(Before-and-after change records)
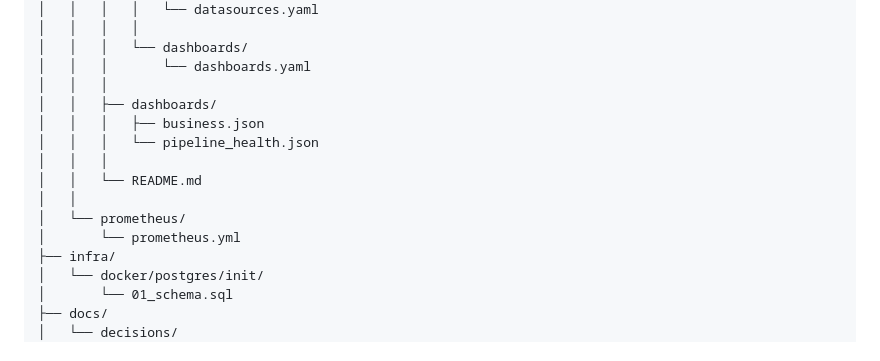
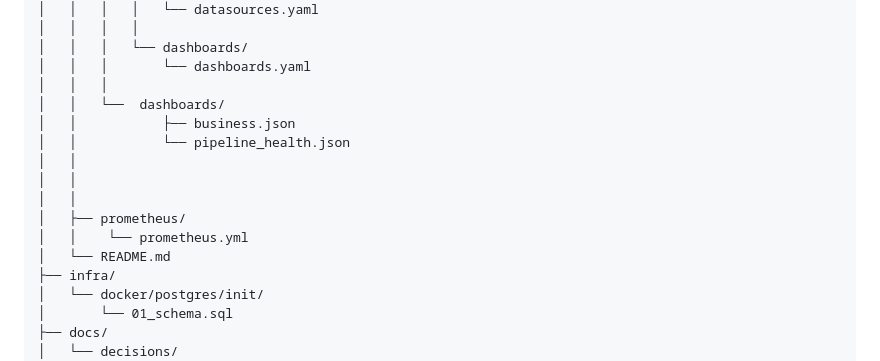
Before and after one commit to keroloshany47/FraudLens, a Markdown page: README.md, the part around one of its changes. GitHub-like rendering.

```diff
--- a/README.md
+++ b/README.md
@@ -497,14 +497,15 @@ FraudLens/
 │   │   │   └── dashboards/
 │   │   │       └── dashboards.yaml
 │   │   │
-│   │   ├── dashboards/
-│   │   │   ├── business.json
-│   │   │   └── pipeline_health.json
-│   │   │
-│   │   └── README.md
+│   │   └──  dashboards/
+│   │           ├── business.json
+│   │           └── pipeline_health.json
 │   │
-│   └── prometheus/
-│       └── prometheus.yml
+│   │
+│   │
+│   ├── prometheus/
+│   │    └── prometheus.yml
+│   └── README.md
 ├── infra/
 │   └── docker/postgres/init/
 │       └── 01_schema.sql
```
Also changed, not shown: other parts of README.md (+1 -1 lines).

WORK ITEM = Once you find the string "README" in a line of the records, copy that line.

OUTPUT FOR THIS EXERCISE =
Before and after one commit to keroloshany47/FraudLens, a Markdown page: README.md, the part around one of its changes. GitHub-like rendering.
--- a/README.md
+++ b/README.md
-│   │   └── README.md
+│   └── README.md
Also changed, not shown: other parts of README.md (+1 -1 lines).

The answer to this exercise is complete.